Dataset entries
============================================================
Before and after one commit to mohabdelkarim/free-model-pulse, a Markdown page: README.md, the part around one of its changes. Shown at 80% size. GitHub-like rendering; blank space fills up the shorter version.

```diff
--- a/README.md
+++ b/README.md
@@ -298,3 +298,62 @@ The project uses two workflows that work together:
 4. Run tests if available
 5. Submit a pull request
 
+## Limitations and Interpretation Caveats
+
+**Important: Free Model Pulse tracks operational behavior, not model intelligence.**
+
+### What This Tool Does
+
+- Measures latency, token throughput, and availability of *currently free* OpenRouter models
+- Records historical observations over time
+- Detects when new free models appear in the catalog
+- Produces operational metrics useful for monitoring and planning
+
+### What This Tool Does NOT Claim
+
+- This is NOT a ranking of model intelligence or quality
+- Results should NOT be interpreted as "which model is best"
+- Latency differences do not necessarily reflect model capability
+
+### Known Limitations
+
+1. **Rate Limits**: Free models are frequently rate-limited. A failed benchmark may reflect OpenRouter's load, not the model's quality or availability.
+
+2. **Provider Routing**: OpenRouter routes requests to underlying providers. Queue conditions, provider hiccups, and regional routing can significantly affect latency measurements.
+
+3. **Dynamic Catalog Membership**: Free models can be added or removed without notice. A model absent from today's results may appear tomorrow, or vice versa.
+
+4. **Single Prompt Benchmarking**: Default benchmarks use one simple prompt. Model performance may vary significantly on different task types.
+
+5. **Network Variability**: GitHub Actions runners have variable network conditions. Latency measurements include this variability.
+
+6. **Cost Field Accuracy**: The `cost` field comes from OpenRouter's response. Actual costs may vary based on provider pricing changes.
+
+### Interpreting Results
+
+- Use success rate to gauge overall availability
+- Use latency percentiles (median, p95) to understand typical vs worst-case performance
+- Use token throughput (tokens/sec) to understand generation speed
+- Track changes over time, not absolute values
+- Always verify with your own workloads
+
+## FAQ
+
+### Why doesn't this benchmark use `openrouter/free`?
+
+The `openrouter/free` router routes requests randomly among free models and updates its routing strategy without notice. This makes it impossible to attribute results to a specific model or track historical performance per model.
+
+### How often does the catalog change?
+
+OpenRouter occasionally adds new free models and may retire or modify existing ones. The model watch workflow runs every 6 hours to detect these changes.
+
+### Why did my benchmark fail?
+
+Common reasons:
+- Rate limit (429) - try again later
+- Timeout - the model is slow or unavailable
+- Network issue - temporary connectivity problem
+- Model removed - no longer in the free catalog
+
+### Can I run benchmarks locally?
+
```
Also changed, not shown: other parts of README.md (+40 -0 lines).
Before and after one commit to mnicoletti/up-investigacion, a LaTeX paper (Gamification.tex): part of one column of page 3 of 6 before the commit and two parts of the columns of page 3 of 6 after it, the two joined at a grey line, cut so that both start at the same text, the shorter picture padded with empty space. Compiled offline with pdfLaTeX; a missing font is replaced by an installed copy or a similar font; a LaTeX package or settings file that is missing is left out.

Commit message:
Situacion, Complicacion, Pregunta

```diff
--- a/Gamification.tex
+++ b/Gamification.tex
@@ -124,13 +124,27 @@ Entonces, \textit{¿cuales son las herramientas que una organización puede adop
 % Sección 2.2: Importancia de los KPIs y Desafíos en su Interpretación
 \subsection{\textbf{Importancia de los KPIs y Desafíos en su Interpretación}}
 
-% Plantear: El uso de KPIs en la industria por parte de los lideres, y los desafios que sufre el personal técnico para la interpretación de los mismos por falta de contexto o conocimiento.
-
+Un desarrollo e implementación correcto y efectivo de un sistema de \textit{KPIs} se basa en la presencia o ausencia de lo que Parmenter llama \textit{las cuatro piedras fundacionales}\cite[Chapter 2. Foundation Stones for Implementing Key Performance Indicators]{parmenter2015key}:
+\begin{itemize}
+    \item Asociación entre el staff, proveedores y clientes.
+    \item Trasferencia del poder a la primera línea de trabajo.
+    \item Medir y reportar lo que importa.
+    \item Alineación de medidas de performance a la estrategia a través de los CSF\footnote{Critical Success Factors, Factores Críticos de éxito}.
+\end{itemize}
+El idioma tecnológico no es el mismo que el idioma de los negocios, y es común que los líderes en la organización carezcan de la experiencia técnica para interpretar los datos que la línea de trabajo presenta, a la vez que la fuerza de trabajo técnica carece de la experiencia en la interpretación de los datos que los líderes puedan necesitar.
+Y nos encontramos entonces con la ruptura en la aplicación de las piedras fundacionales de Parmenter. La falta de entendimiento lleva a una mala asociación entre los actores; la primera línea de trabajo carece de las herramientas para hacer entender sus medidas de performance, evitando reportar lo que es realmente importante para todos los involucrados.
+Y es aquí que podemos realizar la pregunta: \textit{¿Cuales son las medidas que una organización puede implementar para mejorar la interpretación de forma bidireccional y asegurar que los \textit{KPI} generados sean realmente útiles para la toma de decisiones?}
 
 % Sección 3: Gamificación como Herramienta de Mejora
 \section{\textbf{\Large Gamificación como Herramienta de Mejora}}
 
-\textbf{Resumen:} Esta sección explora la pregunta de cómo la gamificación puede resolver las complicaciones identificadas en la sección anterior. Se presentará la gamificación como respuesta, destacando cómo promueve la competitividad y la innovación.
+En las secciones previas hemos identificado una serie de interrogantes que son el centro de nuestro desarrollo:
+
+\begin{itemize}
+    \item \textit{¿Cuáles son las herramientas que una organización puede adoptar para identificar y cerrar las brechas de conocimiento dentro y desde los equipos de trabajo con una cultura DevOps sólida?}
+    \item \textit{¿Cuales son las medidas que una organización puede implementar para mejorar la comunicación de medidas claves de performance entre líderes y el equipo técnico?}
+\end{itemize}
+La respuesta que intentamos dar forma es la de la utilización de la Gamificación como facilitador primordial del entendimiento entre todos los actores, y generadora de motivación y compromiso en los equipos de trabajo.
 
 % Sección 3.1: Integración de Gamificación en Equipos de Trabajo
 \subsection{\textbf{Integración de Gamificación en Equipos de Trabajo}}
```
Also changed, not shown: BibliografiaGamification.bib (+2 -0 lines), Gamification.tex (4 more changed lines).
============================================================
■ What you should do ■
Search the entries for the string "puede" and copy each line where it occurs.

■ Response ■
@@ -124,13 +124,27 @@ Entonces, \textit{¿cuales son las herramientas que una organización puede adop
+Y es aquí que podemos realizar la pregunta: \textit{¿Cuales son las medidas que una organización puede implementar para mejorar la interpretación de forma bidireccional y asegurar que los \textit{KPI} generados sean realmente útiles para la toma de decisiones?}
-\textbf{Resumen:} Esta sección explora la pregunta de cómo la gamificación puede resolver las complicaciones identificadas en la sección anterior. Se presentará la gamificación como respuesta, destacando cómo promueve la competitividad y la innovación.
+    \item \textit{¿Cuáles son las herramientas que una organización puede adoptar para identificar y cerrar las brechas de conocimiento dentro y desde los equipos de trabajo con una cultura DevOps sólida?}
+    \item \textit{¿Cuales son las medidas que una organización puede implementar para mejorar la comunicación de medidas claves de performance entre líderes y el equipo técnico?}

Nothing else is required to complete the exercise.